While the ADEA has been a critical factor in guarding against age discrimination, certain decisions by the U.S. Supreme Court have made it somewhat less effective. Part of the reason is that the Civil Rights Act of 1991, which amended Title VII of the 1964 Civil Rights Act, did not similarly amend the ADEA. Thus, although Title VII allows victims to recover compensatory and punitive damages since the 1991 amendment, the ADEA does not. Recent Supreme Court actions have suggested that using pension eligibility or high salaries as a basis for layoff decisions (a practice that generally has the greatest impact on older workers) may not be discriminatory.

In 2000, the Supreme Court ruled in Kimel v. Florida Board of Regents that states are protected from ADEA suits by individuals. Legislation was introduced in the U.S. Senate in 2001 that would require states agencies to waive their immunity from ADEA suits or else forfeit federal funding.

Most ADEA suits are based on charges brought before the Equal Employment Opportunity Commission (EEOC). The EEOC is responsible for investigating charges of age discrimination and seeking remedies. Rarely does it file actual lawsuits (in fact EEOC litigation across the board dropped through the 1990s and into the twenty-first century), but individuals are allowed to sue on their own.

In 1995 the EEOC conducted a comprehensive review of its procedures and developed new National and Local Enforcement Plans. These plans provide guidelines for dealing with discrimination issues against older workers.

The EEOC has long suffered from inadequate funding, which limits its ability to investigate charges as quickly as it would like.
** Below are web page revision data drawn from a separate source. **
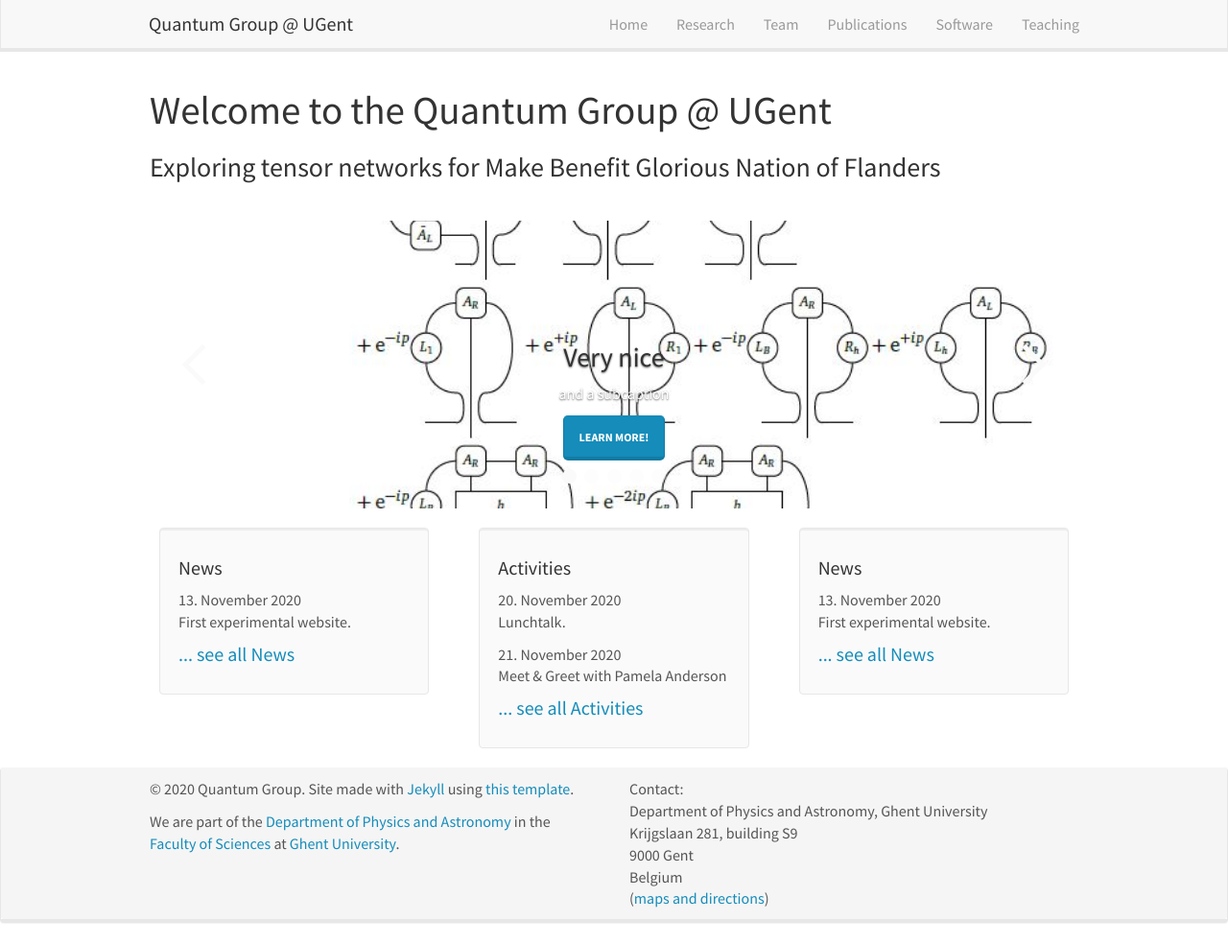
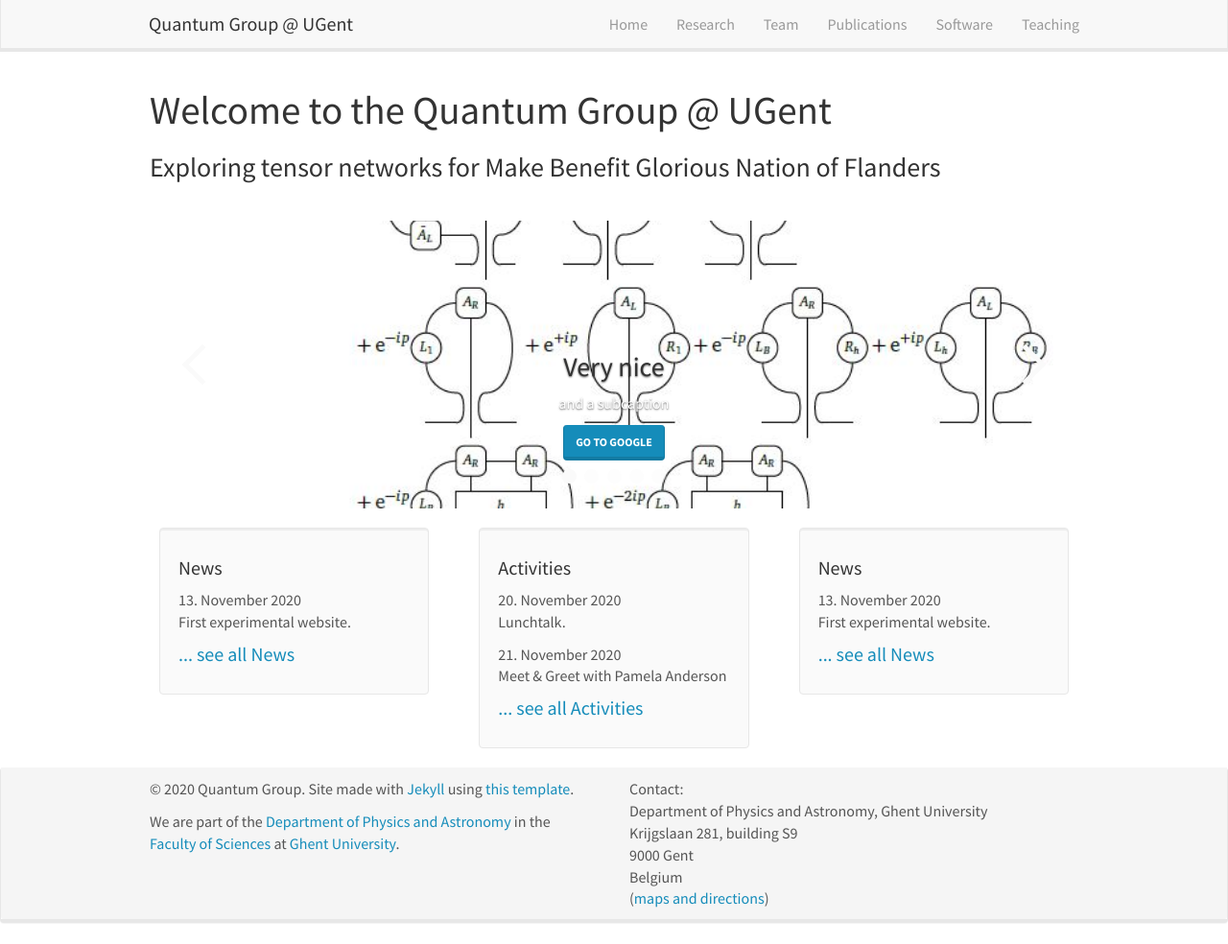
Before and after one commit to quantumghent/quantumghent.github.io, a Jekyll site: the page built from _pages/home.md, in a window 1280 px wide and 984 px high. Shown: the whole window at 96% size. Built offline with Jekyll 4.4.1, drawn with Linux system fonts in a browser that asks for light colours; nearby versions of some CDN libraries.

Commit message:
Update carousel.html

```diff
--- a/_includes/carousel.html
+++ b/_includes/carousel.html
@@ -31,7 +31,7 @@
               <div class="carousel-caption d-md-block">
                 <h3>{{ item.caption }}</h3>
                 <p>{{ item.subcaption }}</p>
-                <button class="btn btn-primary btn-lg" data-animation="animated zoomInUp" href = "https://arxiv.org/pdf/1802.01590.pdf">Learn more!</button>
+                <a href="https://google.com" class="btn btn-primary">Go to Google</a>
               </div>
             </li>
             {% endfor %}
```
As a result, EEOC chooses its lawsuits carefully to ensure maximum impact.

Inside Legal Protection